Thu Oct, 2011 by Derek Mehraban
On Monday night Google finally released Ice Cream Sandwich (ICS), its new version of the Android operating system. ICS was touted as an improvement over Honeycomb, but the changes are actually quite significant. This is an important advancement not only for the smartphones based on Android but for the growing tablet market that Apple’s iPad has been able to run away with. Google wants to close the tablet gap and ICS is supposed to help with that.
The tablet suffers from a lack of productivity. One of the main hindrances is the lack of good mutli-tasking. Apple tried to fix this in iOS5 but ICS does a much better job. Not only will apps continue working in the background, but ICS offers a “Recent Apps” function that will make switching between apps much easier and more friendly.
Reports are that ICS solves a problem that has always plagued Android. While Android was always a powerful OS, it was never very attractive. The new UI is stunning to look at, fun to play with and intuitively powerful. People are raving about its design, ground normally inhabited only by Apple.
ICS also contains functions for easy grouping of apps, retrieving apps and even to uninstall apps. This will encourage many people who often struggle with bloatware put on the phones by manufacturers. It’s a problem iPhone users are not plagued with, but ICS’ ability to help users with this problem is sure to bring some people into its fold.
Widgets are resizable. Not only is the user able to change the size of a widget for their own preference or for differing screen sizes, but developers are also able to resize widgets. This will help retroactively make phones better suited for different uses and depending on different screen sizes. It is another problem that Apple users are not bothered with, because Apple is a closed system. The fragmentation of the Android world highlighted this is a problem needing resolution. ICS does seem to democratize what is happening in the smartphone allowing for the Android fragmentation issue to heal itself.
Apple had done a good job closing the voice input gap with Siri and iOS5. ICS will widen that gap again. The new voice recognition software will allow the user to speak for as long as he likes, opposed to Siri’s cut off after a certain amount of data. The uses of this function are fairly limited right now, but future abilities to turn that data into searchable or translatable material will become a beneficial difference between Android and iOS.

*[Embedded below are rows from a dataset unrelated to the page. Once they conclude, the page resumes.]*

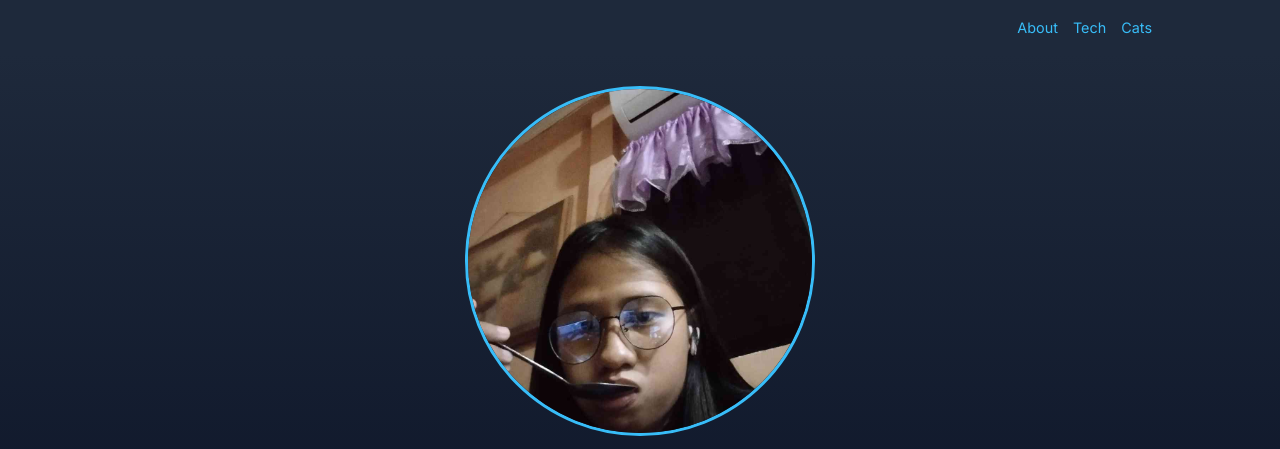
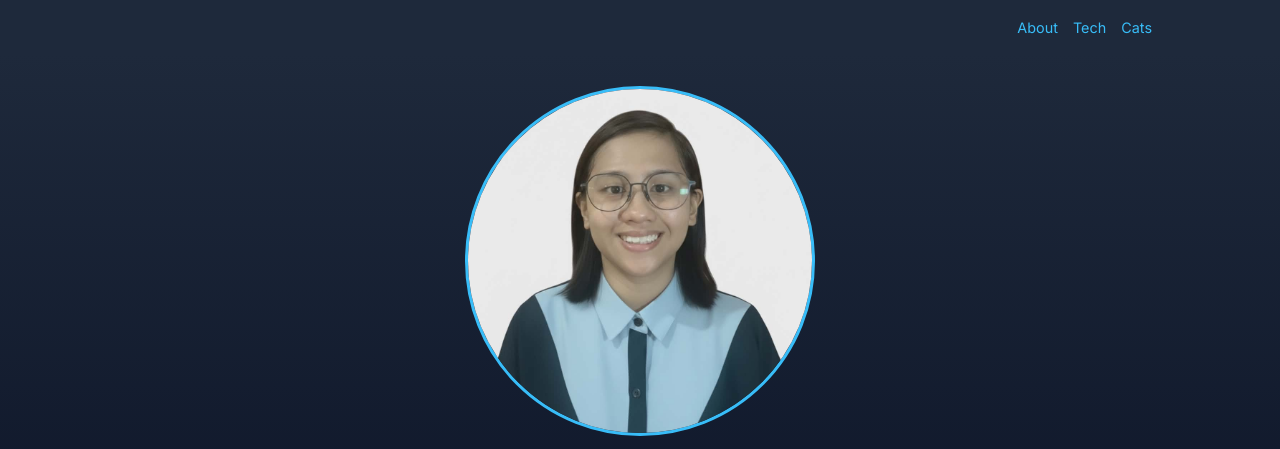
Before and after one commit to merrylgabrielle/portfolio, a plain HTML site: page index.html in a window 1280 px wide. Shown: the top 449 px of the page. Drawn offline with Linux system fonts and the light colour scheme.

Commit message:
Update index.html

```diff
--- a/index.html
+++ b/index.html
@@ -19,7 +19,7 @@
     </nav>
 
     <header class="compact-hero">
-        <img src="profile.jpg" alt="Merryl" class="profile-pic">
+        <img src="profile1.jpg" alt="Merryl" class="profile-pic">
         <h1>Hi, I'm <span class="highlight">Merryl Ignacio</span></h1>
         <p>Fedora KDE | Gamer | Runner | Cat Lover</p>
     </header>
```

One of the biggest changes to ICS is the cloud based browser. By moving much of the processing to the cloud the phone itself has sped up. Reports are that ICS is 220% faster when browsing than the Gingerbread release of Android. Browsing has always been an issue for Android devices. Most people needed to install a 3rd party browser because the browsing was so suspect. The new native browser, however, is much faster and much more functional. Mobile browser developers might find themselves pushed out of a market, the reports are that good. This has obvious and significant implications for the digital agency.

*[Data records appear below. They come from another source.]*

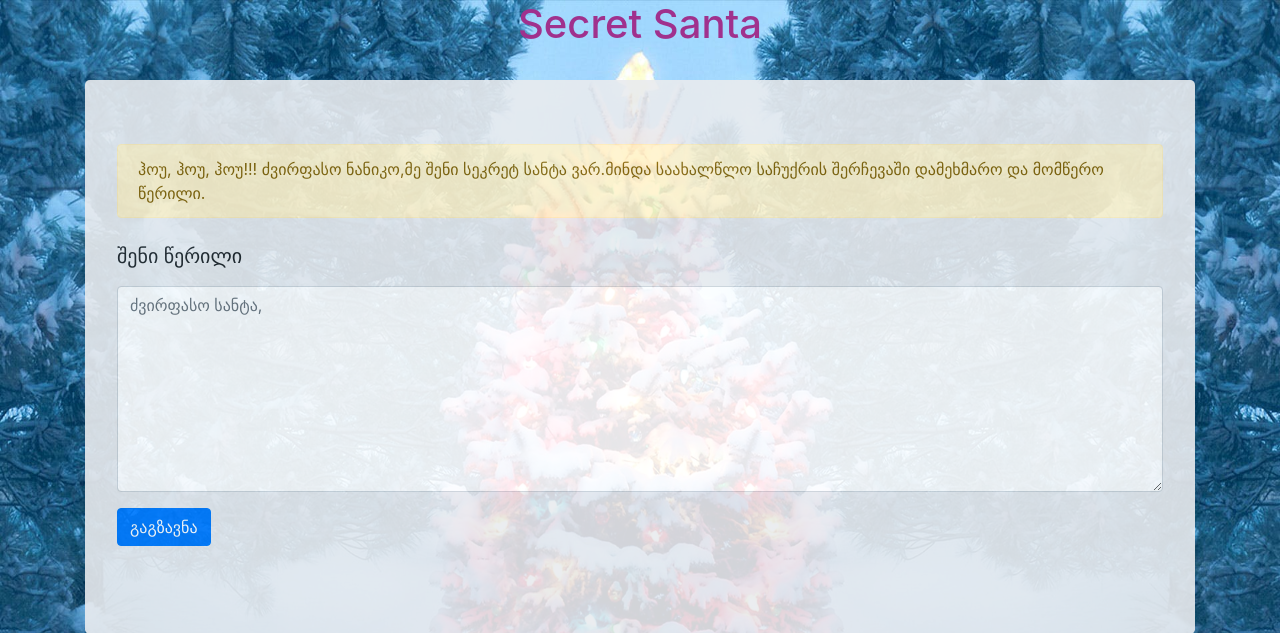
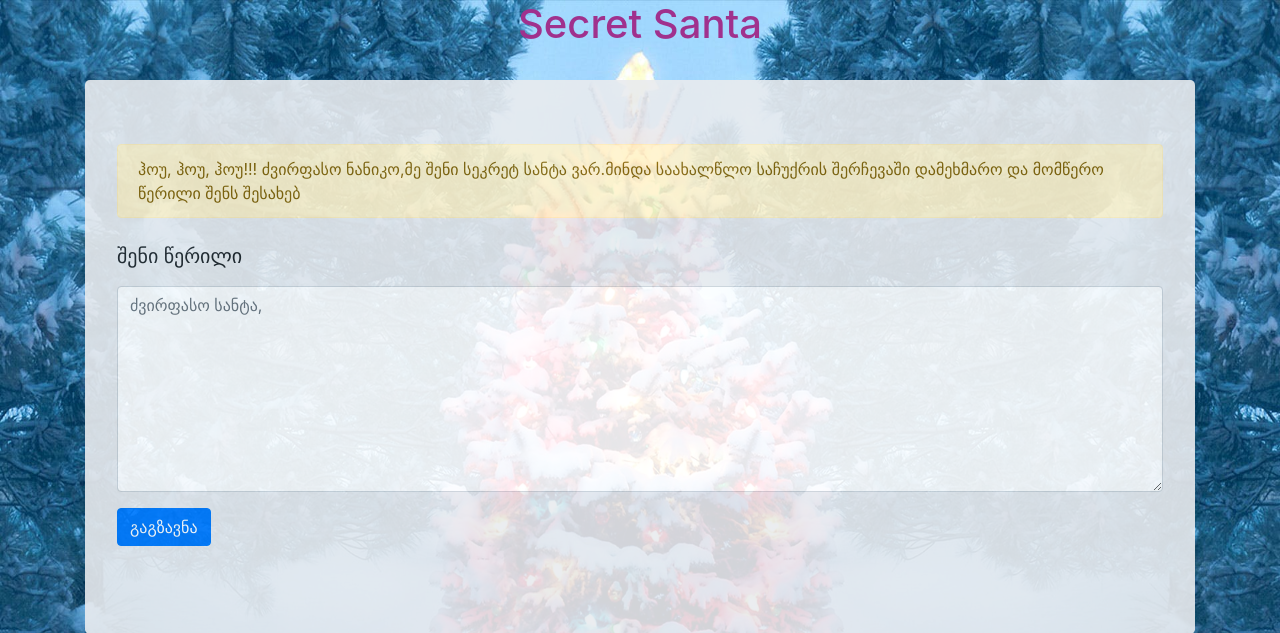
Before and after one commit to zura-papiashvili/Secret_Santa, a Flask app: page / in a window 1280 px wide. Shown: the top 633 px of the page. Run offline with Flask 2, Linux system fonts and the light colour scheme; some libraries are stand-ins or nearby versions.

```diff
--- a/templates/home.html
+++ b/templates/home.html
@@ -7,7 +7,7 @@
 <Br>
     <div class="jumbotron">
 <div class="alert alert-warning" role="alert">
-  ჰოუ, ჰოუ, ჰოუ!!! ძვირფასო ნანიკო,მე შენი სეკრეტ სანტა ვარ.მინდა საახალწლო საჩუქრის შერჩევაში დამეხმარო და მომწერო წერილი.
+  ჰოუ, ჰოუ, ჰოუ!!! ძვირფასო ნანიკო,მე შენი სეკრეტ სანტა ვარ.მინდა საახალწლო საჩუქრის შერჩევაში დამეხმარო და მომწერო წერილი შენს შესახებ
 </div>
     <form method="POST" class="form-group" action="" enctype="multipart/form-data">
         {{ form.hidden_tag() }}
```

ICS will also use the near field communications chip as more than a mobile wallet system. Android Beam will allow to NFC equipped devices to automatically exchange data. It is reminiscent of Blackberries and their ability to zip information back and forth through an infrared connection. NFC can function based on proximity though, so there is not a line of sight problem. ICS will also allow Android devices to link up via Bluetooth or wi-fi, so the new feature is not limited to only NFC enabled devices. This will be significant for productivity, an issue Apple has not yet been able to resolve.
Manufacturers are promising their users phone upgrades, but when those upgrades will happen is still unknown. HTC, for example, says it will first need to review ICS and how it interacts with HTC Sense, its own user interface, before allowing an upgrade to happen. That evaluation will also need to happen on each individual handset. It may be quite some time before the mobile marketing agency sees Android 4.0 showing up in reports about the OS of mobile advertisement viewers.
Part of the iPhone 4S disappointment was the lack of many of these features. ICS is a significant jump over iOS5, a gap that will probably be made by Apple when the iPhone 5 is finally released. Until then, however, the digital agency can expect other mobile OS developers to be playing catch up.